While Airbnb offers an easy booking process and many unique and rugged locations that experienced campers may enjoy, novice campers should be prepared to do plenty of research and ask a lot of questions before making plans to pack up the car and hit backcountry roads.
Who stays here: This was kind of like glamping for people who are against glamping. Although White Aspen does offer a glamping tent on the property, their rustic campsites offered a standard camping experience with just a little bit of added comfort, i.e. running water and a bonafide flushing toilet.
We like: In a place this remote, I might have felt anxious about spending the night so far away from civilization. However, the knowledge that the host was living on-site, and only a message away felt reassuring.
We love: I won’t soon forget standing at 5,000 feet elevation and watching the clouds roll beneath my feet in an exclusive location that we pretty much had all to ourselves. It felt like a true rarity and a one-of-a-kind experience.
We think you should know: For a campsite that costs about the same as a basic hotel room, we certainly didn’t pay for a good night’s sleep. But we also weren’t expecting one. and were paying for the location. However, once you factor in the spectacular location, amenities, and on-site host, the price felt justified.
We’d do this differently next time: I would have asked for more information about the road conditions. I also would have felt extremely anxious in a basic rental car.
By nature, camping trips are risky business. Our trip had a lot of obstacles and mishaps from smoked-out weekends, big puddles, and high winds. It wasn’t exactly the whimsical escape into nature I envisioned.
However, my choice to camp through Airbnb offered added flexibility, inventory, convenience, and amenities over booking through a traditional camping platform.
If you’re considering a camping getaway, Airbnb is well worth a look to see if it fits within your needs and budget, especially if other major options are all booked up. And although there are likely similar backcountry campsites, they will require more camping know-how and you won’t always be able to bring your car. Not to mention, an on-site host, toilet, and running water cannot be guaranteed.

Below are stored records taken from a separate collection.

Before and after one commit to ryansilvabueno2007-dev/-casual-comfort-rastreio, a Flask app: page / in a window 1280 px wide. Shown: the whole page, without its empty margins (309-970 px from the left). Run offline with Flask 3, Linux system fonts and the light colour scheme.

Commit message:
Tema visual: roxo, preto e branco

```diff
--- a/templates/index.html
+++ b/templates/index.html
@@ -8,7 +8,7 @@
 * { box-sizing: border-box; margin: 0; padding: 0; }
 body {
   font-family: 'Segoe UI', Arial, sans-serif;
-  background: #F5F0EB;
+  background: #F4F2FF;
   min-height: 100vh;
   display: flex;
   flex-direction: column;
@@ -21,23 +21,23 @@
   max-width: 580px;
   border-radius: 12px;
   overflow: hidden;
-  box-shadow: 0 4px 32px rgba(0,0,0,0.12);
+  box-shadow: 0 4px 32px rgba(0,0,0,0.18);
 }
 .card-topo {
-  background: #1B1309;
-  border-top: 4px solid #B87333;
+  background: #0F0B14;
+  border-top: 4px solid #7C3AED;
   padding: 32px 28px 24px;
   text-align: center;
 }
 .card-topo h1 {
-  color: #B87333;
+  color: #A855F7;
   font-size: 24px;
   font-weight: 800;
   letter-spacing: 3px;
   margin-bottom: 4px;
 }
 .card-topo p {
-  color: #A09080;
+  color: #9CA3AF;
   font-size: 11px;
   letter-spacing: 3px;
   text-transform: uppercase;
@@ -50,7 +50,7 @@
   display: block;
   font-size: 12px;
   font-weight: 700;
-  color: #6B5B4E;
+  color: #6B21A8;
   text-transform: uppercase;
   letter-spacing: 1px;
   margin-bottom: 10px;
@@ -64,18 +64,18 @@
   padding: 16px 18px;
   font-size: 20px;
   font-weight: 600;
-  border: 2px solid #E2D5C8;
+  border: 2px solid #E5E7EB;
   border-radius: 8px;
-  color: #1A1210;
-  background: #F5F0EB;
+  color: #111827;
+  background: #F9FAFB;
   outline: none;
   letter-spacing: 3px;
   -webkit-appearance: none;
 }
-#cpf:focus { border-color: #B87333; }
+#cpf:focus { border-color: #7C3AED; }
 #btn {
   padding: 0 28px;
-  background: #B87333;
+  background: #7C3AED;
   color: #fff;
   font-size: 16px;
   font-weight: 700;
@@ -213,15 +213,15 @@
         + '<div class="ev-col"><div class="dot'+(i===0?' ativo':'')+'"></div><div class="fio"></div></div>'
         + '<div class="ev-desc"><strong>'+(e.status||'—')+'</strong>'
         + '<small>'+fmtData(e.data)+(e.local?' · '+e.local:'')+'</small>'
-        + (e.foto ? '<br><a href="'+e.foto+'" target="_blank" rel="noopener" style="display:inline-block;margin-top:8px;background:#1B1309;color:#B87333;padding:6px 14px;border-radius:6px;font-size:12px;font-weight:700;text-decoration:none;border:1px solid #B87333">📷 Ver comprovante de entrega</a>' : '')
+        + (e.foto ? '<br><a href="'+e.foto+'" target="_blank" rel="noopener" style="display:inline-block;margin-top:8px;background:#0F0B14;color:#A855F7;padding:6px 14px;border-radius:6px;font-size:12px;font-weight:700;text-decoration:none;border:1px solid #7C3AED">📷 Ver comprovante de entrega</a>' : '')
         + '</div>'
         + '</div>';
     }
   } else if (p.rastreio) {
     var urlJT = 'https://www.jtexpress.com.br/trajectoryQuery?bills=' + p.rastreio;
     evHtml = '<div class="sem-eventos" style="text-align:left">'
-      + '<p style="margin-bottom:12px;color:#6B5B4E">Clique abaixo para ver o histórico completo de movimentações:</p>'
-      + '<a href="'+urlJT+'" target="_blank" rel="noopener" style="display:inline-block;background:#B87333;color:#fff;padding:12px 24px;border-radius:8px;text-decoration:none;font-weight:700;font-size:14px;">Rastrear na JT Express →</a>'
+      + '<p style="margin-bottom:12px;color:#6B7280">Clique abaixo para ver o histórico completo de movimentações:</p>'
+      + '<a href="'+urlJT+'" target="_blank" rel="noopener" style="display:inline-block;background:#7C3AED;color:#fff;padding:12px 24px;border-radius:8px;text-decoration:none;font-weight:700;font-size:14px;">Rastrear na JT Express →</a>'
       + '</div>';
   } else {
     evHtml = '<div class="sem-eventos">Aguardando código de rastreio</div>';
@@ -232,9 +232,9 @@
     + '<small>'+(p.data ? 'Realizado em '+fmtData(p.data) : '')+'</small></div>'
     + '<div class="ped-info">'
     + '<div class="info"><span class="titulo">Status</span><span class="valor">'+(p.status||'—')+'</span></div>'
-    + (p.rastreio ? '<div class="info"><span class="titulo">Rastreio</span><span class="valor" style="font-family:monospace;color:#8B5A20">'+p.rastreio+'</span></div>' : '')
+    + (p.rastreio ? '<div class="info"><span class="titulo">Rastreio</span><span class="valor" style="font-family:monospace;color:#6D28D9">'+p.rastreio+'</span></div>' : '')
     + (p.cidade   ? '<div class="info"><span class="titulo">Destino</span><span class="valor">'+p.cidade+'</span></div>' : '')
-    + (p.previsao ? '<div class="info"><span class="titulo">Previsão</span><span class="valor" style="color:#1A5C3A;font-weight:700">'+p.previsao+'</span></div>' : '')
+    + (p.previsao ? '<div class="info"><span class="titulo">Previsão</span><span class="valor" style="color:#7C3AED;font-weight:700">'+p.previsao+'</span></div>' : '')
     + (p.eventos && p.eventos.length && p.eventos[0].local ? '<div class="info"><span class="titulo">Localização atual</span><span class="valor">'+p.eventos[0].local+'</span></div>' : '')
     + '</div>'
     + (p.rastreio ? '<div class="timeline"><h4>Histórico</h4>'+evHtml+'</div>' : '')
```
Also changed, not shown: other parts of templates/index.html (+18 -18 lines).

Although the timing wasn’t great for my particular trip, I’d happily give the site another shot in the summer when conditions would be better suited to enjoy such an incredible location.